A champion is defined by the way he wins and the road he took to get there. For almost every championship team, the regular season is the best tool to shape them into the champion they will soon become.
It provides defining moments and heart breaks. Whether it's good times or bad, the regular season will always shape a team towards it's destiny or it's failure.
This is the case for the 2009-2010 Minnesota Vikings, a young, speedy, talented squad ready to prove it has the team of a champion.
With poor play from the position, the Minnesota Vikings have never been able to jump the hurdle and win a Super Bowl. In it's proud history, the Purple has never won "the big one," appearing in four, only to be sent home empty handed.
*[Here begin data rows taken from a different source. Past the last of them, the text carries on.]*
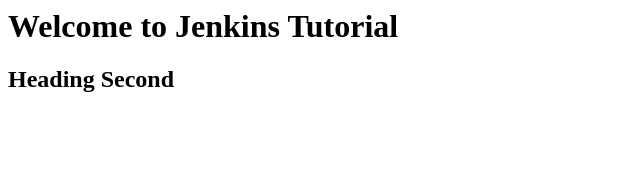
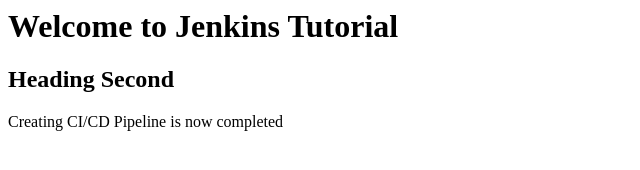
Before and after one commit to DevOpsWorm/website, a plain HTML site: page index.html in a window 1280 px wide. Shown: the whole page, without its empty margins (0-640 px from the left). Drawn offline with Linux system fonts and the light colour scheme.

Commit message:
Added a Para

```diff
--- a/index.html
+++ b/index.html
@@ -3,5 +3,7 @@
 <body>
 <h1>Welcome to Jenkins Tutorial</h1>
 <h2>Heading Second</h2>
+<p> Creating CI/CD Pipeline is now completed</p>
 </body>
+
 </html>
```
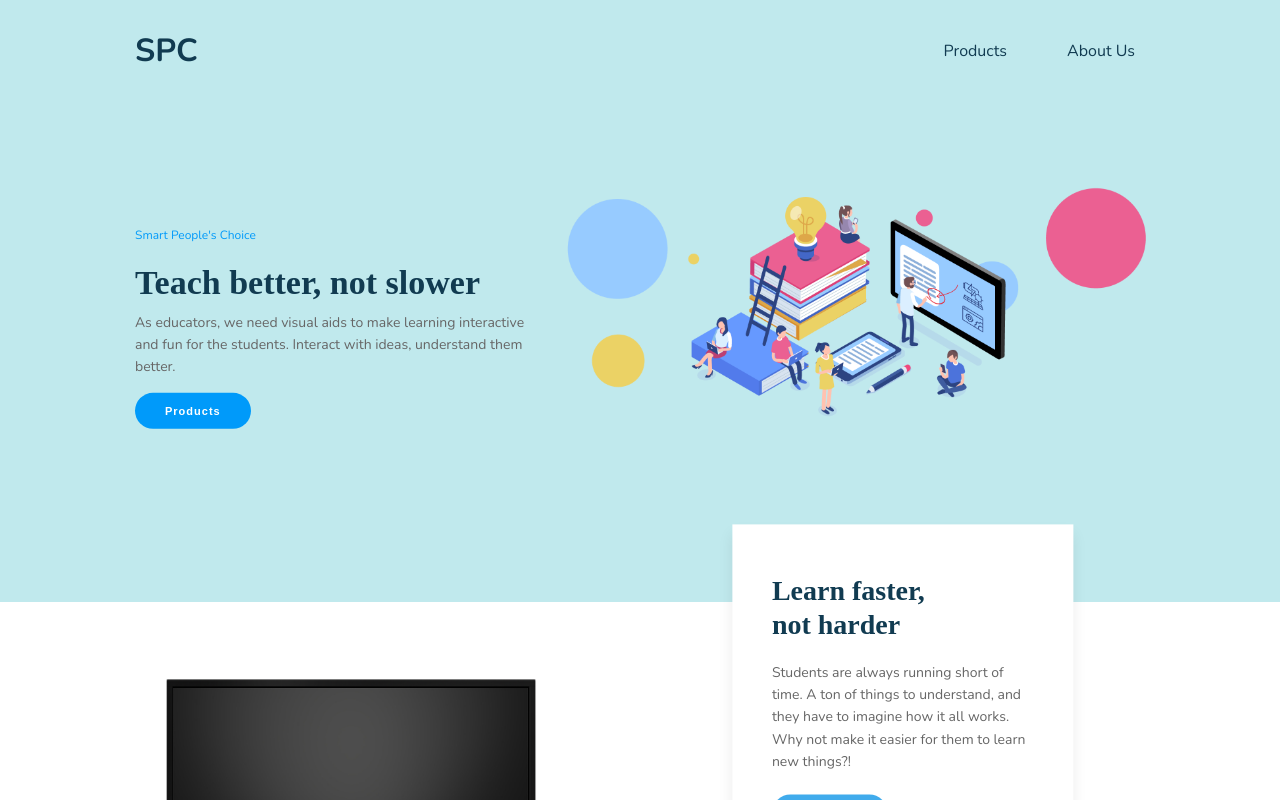
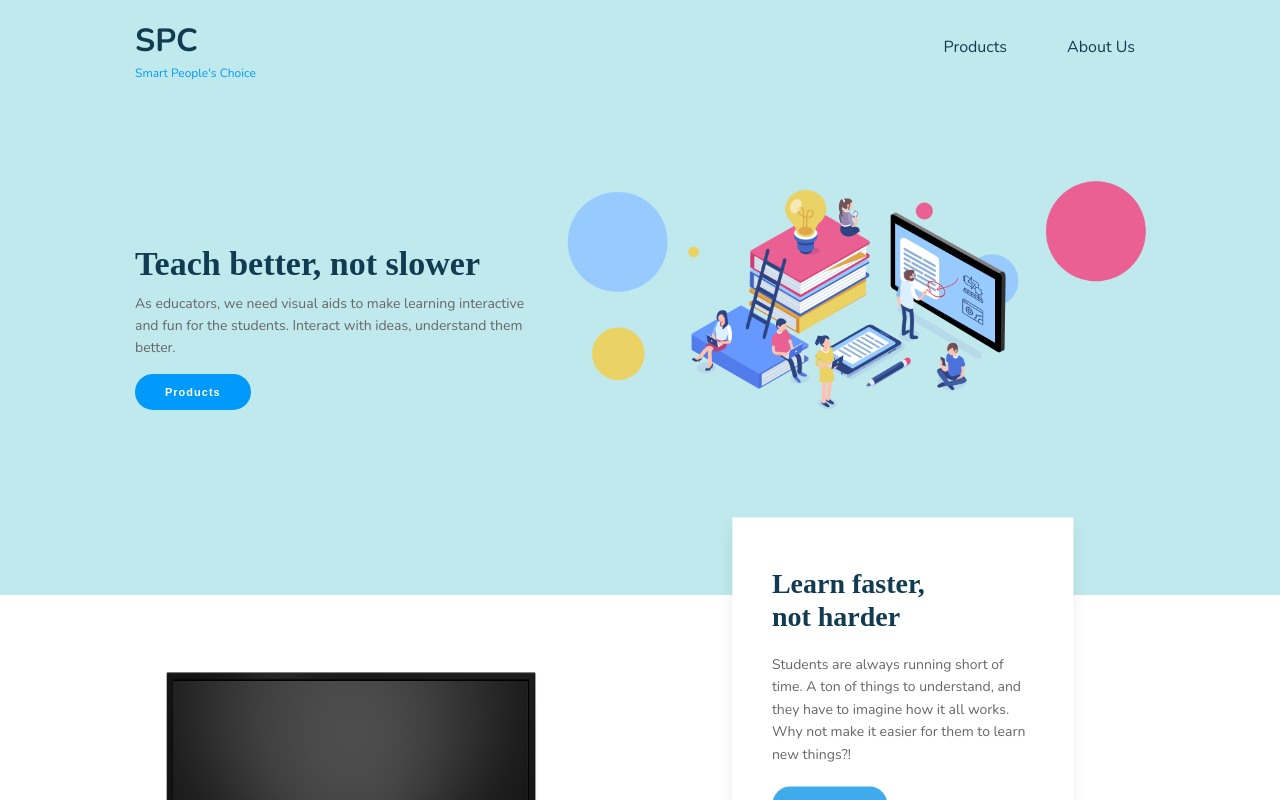
Before and after one commit to raravi/spc-displays, a React (Create React App) app: page / in a window 1280 px wide. Shown: the top 800 px of the page. Built offline with nearby package versions, Linux system fonts and the light colour scheme; a web font is replaced by a local one.

Commit message:
Added Full Form of SPC to Header

```diff
--- a/src/components/MainSection.js
+++ b/src/components/MainSection.js
@@ -14,7 +14,6 @@ const MainSection = () => {
           <div className={styles.topSection_box}>
             <div className={styles.topSectionLeft}>
               <div className={styles.topSectionLeft_box}>
-                <p className={styles.topSectionLeft_textSmall}>Smart People&apos;s Choice</p>
                 <h2 className={styles.topSectionLeft_header}>Teach better, not slower</h2>
                 <p className={styles.topSectionLeft_text}>
                   As educators, we need visual aids to make learning
--- a/src/components/layout/Header.js
+++ b/src/components/layout/Header.js
@@ -5,9 +5,15 @@ const Header = () => (
   <header className={styles.header}>
     <div className="container">
       <div className={styles.header_box}>
-        <h1 className={styles.header_title}>
+        {/* <h1 className={styles.header_title}>
           <a className={styles.header_itemLink} href="/">SPC</a>
-        </h1>
+        </h1> */}
+        <div className={styles.header_title}>
+          <a className={styles.header_itemLink} href="/">
+            <h1 className={styles.header_titleShort}>SPC</h1>
+            <p className={styles.header_titleFull}>Smart People&apos;s Choice</p>
+          </a>
+        </div>
         <ul className={styles.header_list}>
           <li className={styles.header_listItem}>
             <a className={styles.header_itemLink} href="/products">Products</a>
--- a/src/styles/Header.module.css
+++ b/src/styles/Header.module.css
@@ -14,7 +14,18 @@
   -webkit-text-rendering: optimizeLegibility;
 	-moz-text-rendering: optimizeLegibility;
   text-rendering: optimizeLegibility;
-  padding: 40px 20px;
+  padding: 30px 20px 0;
+}
+
+.header_titleShort {
+  /* padding: 0 20px 40px; */
+}
+
+.header_titleFull {
+  color: var(--button-color);
+  font-size: 12px;
+  padding-top: 10px;
+  padding-bottom: 10px;
 }
 
 .header_list {
--- a/src/styles/MainSection.module.css
+++ b/src/styles/MainSection.module.css
@@ -19,12 +19,6 @@
   left:50%;
   transform: translate(-50%, -50%);
   padding-left: 20px;
-}
-
-.topSectionLeft_textSmall {
-  color: var(--button-color);
-  font-size: 12px;
-  /* font-weight: 500; */
 }
 
 .topSectionLeft_header {
```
However, many use the excuse of poor QB play to cover up for the other factor that comes into play every year once regular season starts.
The regular season is the biggest hurdle in a team's road to the Super Bowl. If a team plays dreadfully during the regular season, then they are obviously not heading to the playoffs.
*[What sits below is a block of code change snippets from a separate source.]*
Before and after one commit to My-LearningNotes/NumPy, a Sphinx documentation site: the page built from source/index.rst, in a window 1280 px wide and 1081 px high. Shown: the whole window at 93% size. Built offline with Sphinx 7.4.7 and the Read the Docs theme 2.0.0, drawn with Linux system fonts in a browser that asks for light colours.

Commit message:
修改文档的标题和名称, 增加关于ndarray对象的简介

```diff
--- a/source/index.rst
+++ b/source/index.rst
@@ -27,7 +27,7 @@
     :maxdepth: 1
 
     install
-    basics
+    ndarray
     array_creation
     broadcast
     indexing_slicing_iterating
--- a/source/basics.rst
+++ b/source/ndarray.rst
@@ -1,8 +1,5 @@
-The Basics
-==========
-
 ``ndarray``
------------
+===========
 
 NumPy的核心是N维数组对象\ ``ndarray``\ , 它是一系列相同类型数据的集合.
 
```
The Minnesota Vikings would love to win their first Super Bowl in franchise history, but in order to do that they must survive one of NFL's most toughest divisions, the NFC North, and survive its regular season.
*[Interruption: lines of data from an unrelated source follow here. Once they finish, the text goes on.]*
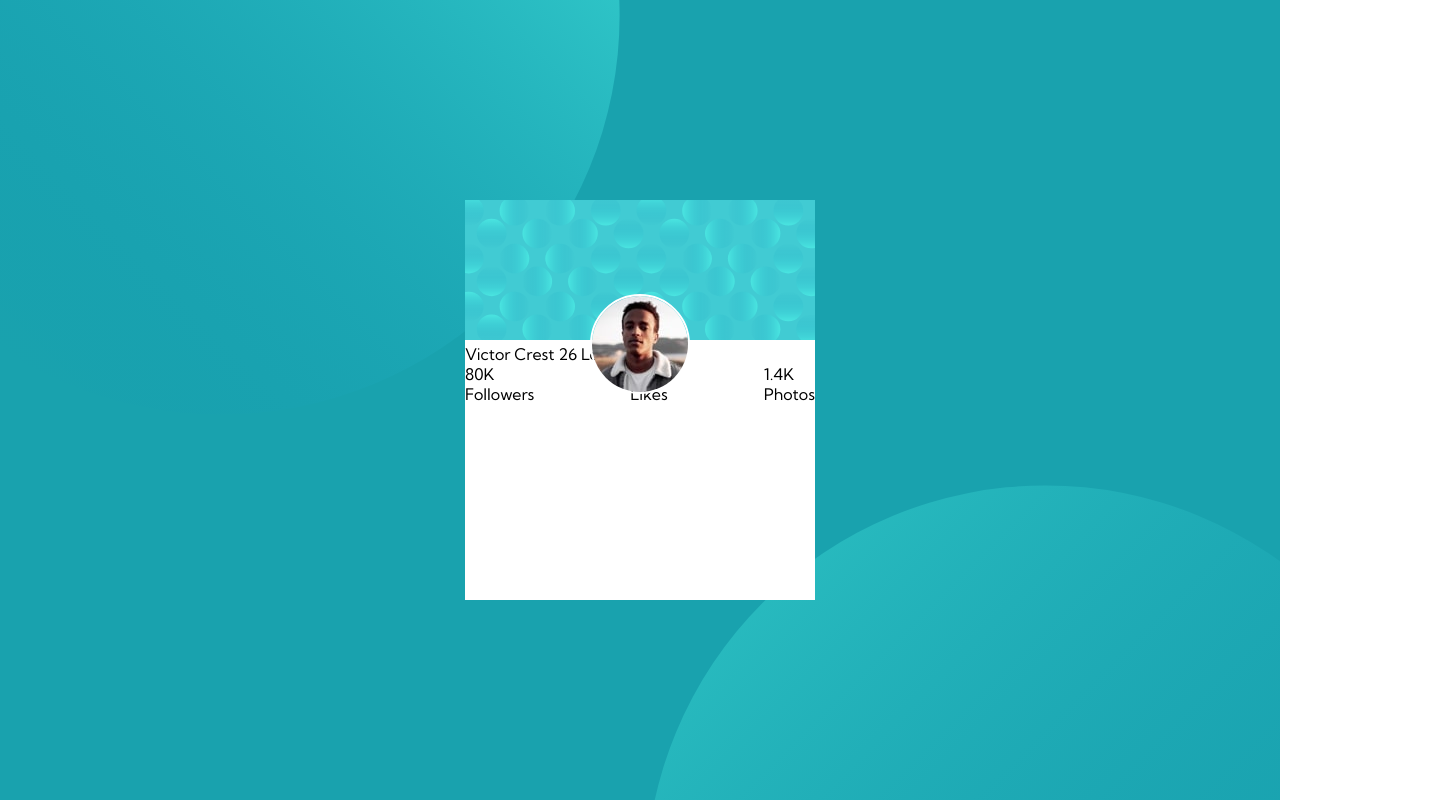
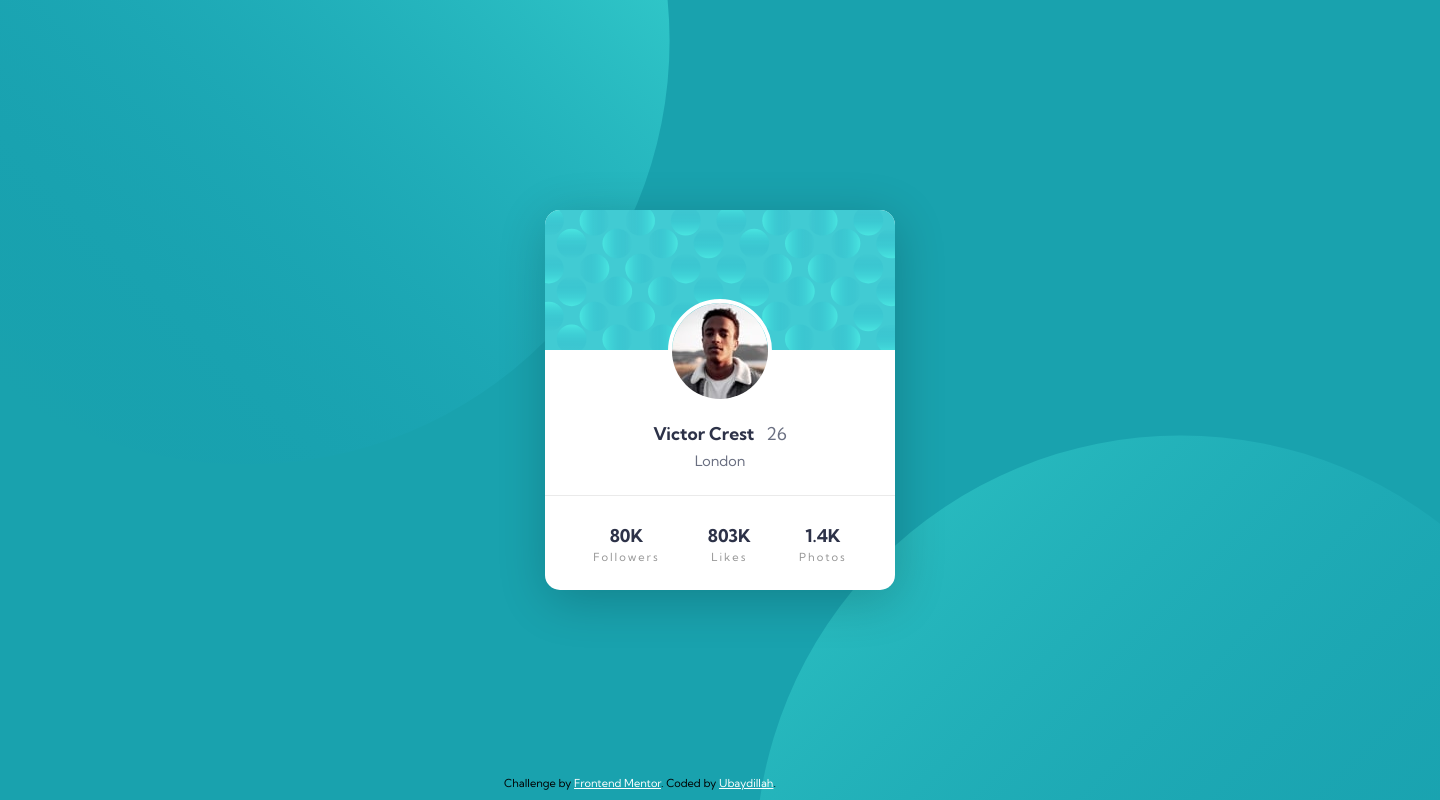
Before and after one commit to ubaydillah77/profile-card-component-challenge, a plain HTML site: page index.html in a window 1280 px wide. Shown: the whole page, 1440 px wide, since content can reach past the window. Drawn offline with Linux system fonts and the light colour scheme.

Commit message:
adding details page

```diff
--- a/index.html
+++ b/index.html
@@ -25,7 +25,11 @@
         <main class="wrapper">
             <div class="card">
                 <div class="card__img">
-          <img src="./images/bg-pattern-card.svg" alt="pattern" class="img" />
+                    <img
+                        src="./images/bg-pattern-card.svg"
+                        alt="pattern"
+                        class="img"
+                    />
                 </div>
                 <div class="card__body">
                     <img
@@ -33,19 +37,20 @@
                         alt="user-photo"
                         class="card__user--img"
                     />
-          Victor Crest 26 London
+                    <h2 class="card__username">Victor Crest <span>26</span></h2>
+                    <p class="card__location">London</p>
                     <div class="card__footer">
                         <div class="card__footer--item">
-              80K <br />
-              Followers
+                            <span>80K</span> <br />
+                            <p class="footer__subtitle">Followers</p>
                         </div>
                         <div class="card__footer--item">
-              803K <br />
-              Likes
+                            <span>803K</span> <br />
+                            <p class="footer__subtitle">Likes</p>
                         </div>
                         <div class="card__footer--item">
-              1.4K <br />
-              Photos
+                            <span>1.4K </span><br />
+                            <p class="footer__subtitle">Photos</p>
                         </div>
                     </div>
                 </div>
@@ -62,11 +67,13 @@
                 class="bg__bottom"
             />
         </main>
-    <!-- <footer class="attribution">
+        <footer class="attribution">
             Challenge by
-      <a href="https://www.frontendmentor.io?ref=challenge" target="_blank"
+            <a
+                href="https://www.frontendmentor.io?ref=challenge"
+                target="_blank"
                 >Frontend Mentor</a
-      >. Coded by <a href="#">Your Name Here</a>.
-    </footer> -->
+            >. Coded by <a href="#">Ubaydillah</a>.
+        </footer>
     </body>
 </html>
--- a/style.css
+++ b/style.css
@@ -2,9 +2,10 @@
     /* Primary */
     --dark-cyan: hsl(185, 75%, 39%);
     --dark-desaturated-blue: hsl(229, 23%, 23%);
-  --dark-grey: hsl(227, 10%, 46%);
+    --dark-grey: rgb(106, 111, 129);
+    --base-dark-grey: 150, 150, 150;
 
-  --grey: hsl(0, 0%, 59%);
+    --grey: rgb(150, 150, 150);
     --white: #fff;
 }
 
@@ -22,28 +23,31 @@ html {
 
 body {
     font-family: "Kumbh Sans", sans-serif;
+    font-weight: 400;
 }
 
 .bg__top {
     position: absolute;
     left: -180px;
     top: -385px;
-  width: 800px;
+    width: 850px;
 }
 
 .bg__bottom {
     position: absolute;
     right: -165px;
     bottom: -485px;
-  width: 800px;
+    width: 850px;
 }
 
 .wrapper {
     background: var(--dark-cyan);
     height: 100vh;
-  width: 100vw;
+    /* width: 100vw; */
+    width: 1440px;
     overflow: hidden;
     position: relative;
+    margin: auto;
 
     display: grid;
     place-items: center;
@@ -51,13 +55,46 @@ body {
 
 .card {
     position: relative;
-  height: 400px;
+    height: 380px;
+    border-radius: 15px;
     background: var(--white);
     z-index: 1000;
+    box-shadow: 2px 10px 50px rgba(0, 0, 0, 0.2);
+}
+
+.card__img {
+    border-radius: 15px;
+}
+
+.card__img .img {
+    border-top-left-radius: 15px;
+    border-top-right-radius: 15px;
 }
 
 .card__body {
     position: relative;
+    display: flex;
+    flex-direction: column;
+    align-items: center;
+}
+
+.card__username {
+    margin-top: 4.3rem;
+    font-size: 1.1rem;
+    color: var(--dark-desaturated-blue);
+}
+
+.card__username span {
+    margin-left: 0.5rem;
+    color: var(--dark-grey);
+    font-weight: normal;
+}
+
+.card__location {
+    margin-top: 0.5rem;
+    color: var(--dark-grey);
+    font-size: 0.9rem;
+    margin-bottom: 1.6rem;
 }
 
 .card__user--img {
@@ -65,20 +102,47 @@ body {
     margin: 0 auto;
     left: 0;
     right: 0;
-  top: -50px;
-  border: 2px solid var(--white);
+    top: -55px;
+    border: 4px solid var(--white);
     border-radius: 50%;
 }
 
 .card__footer {
     display: flex;
-  justify-content: space-between;
+    justify-content: space-evenly;
+    border-top: 1px solid rgb(150, 150, 150, 0.2);
+    width: 100%;
+    padding-top: 1.66rem;
+    text-align: center;
+}
+
+.card__footer--item {
+    line-height: 1.5;
+}
+
+.card__footer--item span {
+    letter-spacing: unset !important;
+    font-weight: 700;
+    font-size: 1.1rem;
+    color: var(--dark-desaturated-blue);
+}
+
+.footer__subtitle {
+    font-size: 0.7rem;
+    color: var(--grey);
+    letter-spacing: 2px;
 }
 
 .attribution {
     font-size: 11px;
     text-align: center;
+
+    position: absolute;
+    margin: 0 auto;
+    left: 0;
+    right: 0;
+    bottom: 10px;
 }
 .attribution a {
-  color: hsl(228, 45%, 44%);
+    color: var(--white);
 }
```
Lines whose indentation alone changed are shown as unchanged.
In a tough, "Black and Blue" division like the NFC North; that's easier said then done.
The Vikings' divisional opponents have been strengthening their teams; the biggest increase was with the Chicago Bears' blockbuster trade for former Denver Bronco quarterback Jay Cutler, seeking its first franchise QB since the days of Jim McMahon.
The Minnesota Vikings open the regular season on the road for two games, facing a Cleavland Browns team under the new direction of head coach Eric Mangini and then face one of three division opponents, the Detroit Lions. The Lions are struggling to rebuild and trying to shed themselves from the last years historic 0-16 season.
However, it's not these games other then the fact that they are road games that raises concern.
It had matchups against last year's Super Bowl Champion Pittsburgh Steelers, and a surprising 2008 Baltimore Ravens' squad. These two games pit the Vikings up against two of the NFL's and the AFC North's toughest defenses.
Both teams were capable of causing havoc for opposing quarterbacks and forcing turnovers. They're littered with talent from names like Troy Polamalu, Ed Reed, and Ray Lewis to James Farrior and Terrel Suggs.
The Vikings will also have to play a offensive threat in the Carolina Panthers in Carolina as well as the Cincinnati Bengals, while trying to cover star Wide Receivers Steve Smith of the Panthers and Chad Johnson, a.k.a. Ocho Cinco of the Bengals.
The biggest test of all will come from annual meetings with division rivals the Green Bay Packers and the Chicago Bears. They're already expected to battle Chicago for the NFC North title.
If this is the case, the Vikings' season and playoff hopes may rest on a Dec. 28 Monday night matchup against the Chicago Bears at Soldier Field, a battle for more than an NFC North title; it's a shot at a Super Bowl title.
If the Minnesota Vikings' 2009-2010 season is to be a successful one, it will start with their schedule, ranked as one of the easier schedules in the NFL.
Matchups against the AFC North and the NFC West will prove more important then ever. And any chance at playoffs will first and for most start with success against NFC North rivals home and away.